Ms. Park, 27, said she had known no discrimination until she graduated in 2006 and began applying for jobs. At home, she was raised by a mother who was trained as a pianist in Germany and a father who worked at an American company. At school, she excelled in exams and classroom presentations, winning acceptance to Seoul National University’s prestigious business school.
Its diploma can open doors at nearly any top corporation — except for female graduates, some of whom say they were rejected as many as 20 times in job applications.
Some have responded by seeking positions abroad or cramming for the government exams.
Ms. Park’s own brief stint at a private company after graduation was a rude awakening to the reality that many highly educated, ambitious young women graduates confront here. Unlike their mothers, who usually remained homemakers even if they held university degrees, women of Ms. Park’s generation are expected to hold paid jobs to supplement their future husband’s income to meet rising living costs.
But male colleagues tend to sideline women who do not join late-night drinking sessions, a traditional way of building office camaraderie. Managers consider them unreliable, suspecting that they might quit or lose their focus on work once they marry. Maternity leave is seen as an impediment to becoming a senior manager.
“Women flock to government exams, not just because they want to, but also because they have no alternative,” said Ms. Park, who has returned to her university, but this time to its graduate program in international studies with an eye toward the Foreign Ministry or international organizations.
Of all the government agencies, women have made the greatest inroads in the Foreign Ministry, partly because of the perception that its international outlook makes it a more hospitable environment for women to advance.
“Working in the international field was a way out of the stifling male-dominated society” of South Korea, said Yoo Hye-ran, the only woman who passed the foreign service exam in 1989.
Two decades later, the young women who have followed in her path have bolder dreams.
Sun Ju-yearn, 25, was among the 23 women who passed the foreign service exam in 2008, when the passing rate of women outstripped that of men by two to one.

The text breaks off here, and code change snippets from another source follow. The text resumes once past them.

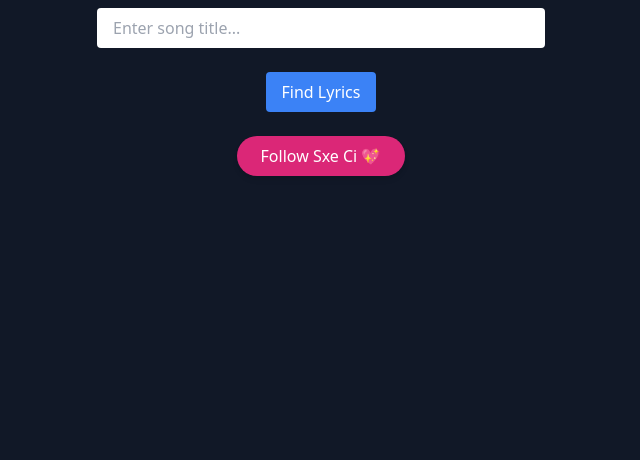
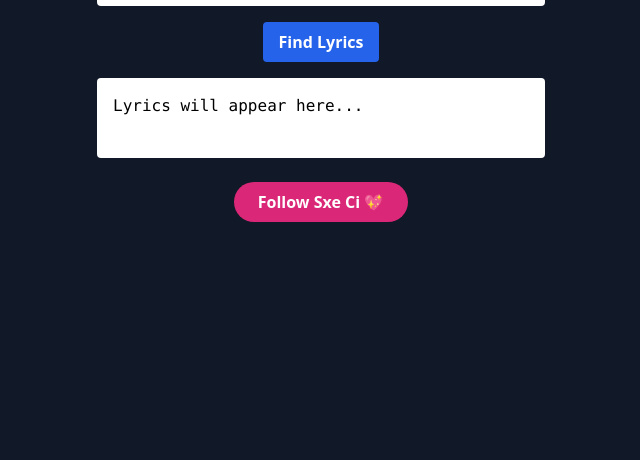
Before and after one commit to johnalpay/lyrics-, a website: page public/index.html in a window 1280 px wide. Shown: the part 340-800 px from the top of the page, without its empty margins (319-959 px from the left). Drawn offline with nearby package versions, Linux system fonts and the light colour scheme.

Commit message:
Update index.html

```diff
--- a/public/index.html
+++ b/public/index.html
@@ -3,62 +3,57 @@
 <head>
   <meta charset="UTF-8" />
   <meta name="viewport" content="width=device-width, initial-scale=1.0"/>
-  <title>Lyrics Finder 🎶</title>
+  <title>Lyrics Finder 🎵</title>
   <link href="https://cdn.jsdelivr.net/npm/tailwindcss@2.2.19/dist/tailwind.min.css" rel="stylesheet">
 </head>
-<body class="bg-gray-900 text-white min-h-screen flex flex-col items-center justify-center p-6 space-y-6">
+<body class="bg-gray-900 text-white min-h-screen flex flex-col items-center justify-center p-4">
+  <h1 class="text-3xl font-bold mb-6 text-center">🎶 Lyrics Finder</h1>
 
-  <h1 class="text-4xl font-bold text-center">🎶 Lyrics Finder</h1>
+  <input id="titleInput" type="text" placeholder="Enter song title"
+         class="w-full max-w-md p-3 rounded text-black mb-4" />
 
-  <input
-    type="text"
-    id="titleInput"
-    placeholder="Enter song title..."
-    class="px-4 py-2 rounded w-full max-w-md text-black"
-    onkeydown="if(event.key==='Enter') getLyrics()"
-  />
-
-  <button
-    onclick="getLyrics()"
-    class="bg-blue-500 hover:bg-blue-600 text-white px-4 py-2 rounded"
-    id="searchBtn"
-  >
+  <button id="searchBtn"
+          class="bg-blue-600 hover:bg-blue-700 text-white font-bold py-2 px-4 rounded mb-4">
     Find Lyrics
   </button>
 
-  <div id="lyricsOutput" class="w-full max-w-2xl bg-white text-black p-4 rounded shadow hidden whitespace-pre-wrap"></div>
+  <pre id="output" class="bg-white text-black p-4 rounded w-full max-w-md overflow-auto mb-6">
+Lyrics will appear here...
+  </pre>
 
-  <a
-    href="https://www.facebook.com/profile.php?id=61576992292379"
-    target="_blank"
-    class="mt-6 inline-block bg-pink-600 hover:bg-pink-700 text-white px-6 py-2 rounded-full shadow-md"
-  >
+  <a href="https://www.facebook.com/profile.php?id=61576992292379" target="_blank"
+     class="bg-pink-600 hover:bg-pink-700 text-white font-bold py-2 px-6 rounded-full">
     Follow Sxe Ci 💖
   </a>
 
   <script>
-    async function getLyrics() {
-      const title = document.getElementById('titleInput').value.trim();
-      const output = document.getElementById('lyricsOutput');
-      const btn = document.getElementById('searchBtn');
+    const searchBtn = document.getElementById("searchBtn");
+    const titleInput = document.getElementById("titleInput");
+    const output = document.getElementById("output");
 
-      if (!title) return alert('Please enter a song title.');
-
-      btn.textContent = 'Searching...';
-      output.classList.add('hidden');
-
-      try {
-        const res = await fetch(`/api/lyrics?title=${encodeURIComponent(title)}`);
-        const data = await res.json();
-        output.textContent = data.lyrics || 'Lyrics not found.';
-      } catch (err) {
-        output.textContent = 'Error fetching lyrics.';
+    searchBtn.addEventListener("click", () => {
+      const title = titleInput.value.trim();
+      if (!title) {
+        output.textContent = "❗ Please enter a song title.";
+        return;
       }
 
-      output.classList.remove('hidden');
-      btn.textContent = 'Find Lyrics';
-    }
+      output.textContent = "🔄 Searching...";
+
+      fetch(`/api/lyrics?title=${encodeURIComponent(title)}`)
+        .then(res => res.json())
+        .then(data => {
+          if (data.response && data.response.trim() !== "") {
+            output.textContent = data.response;
+          } else {
+            output.textContent = "❌ Walang lyrics na nahanap.";
+          }
+        })
+        .catch(err => {
+          console.error(err);
+          output.textContent = "⚠️ Error fetching lyrics.";
+        });
+    });
   </script>
-
 </body>
 </html>
```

“By the time a diplomat of my age becomes a foreign minister, people will no longer call her a ‘female foreign minister,”’ said Ms. Sun, who works in the ministry’s European department. “She will just be ‘the foreign minister.”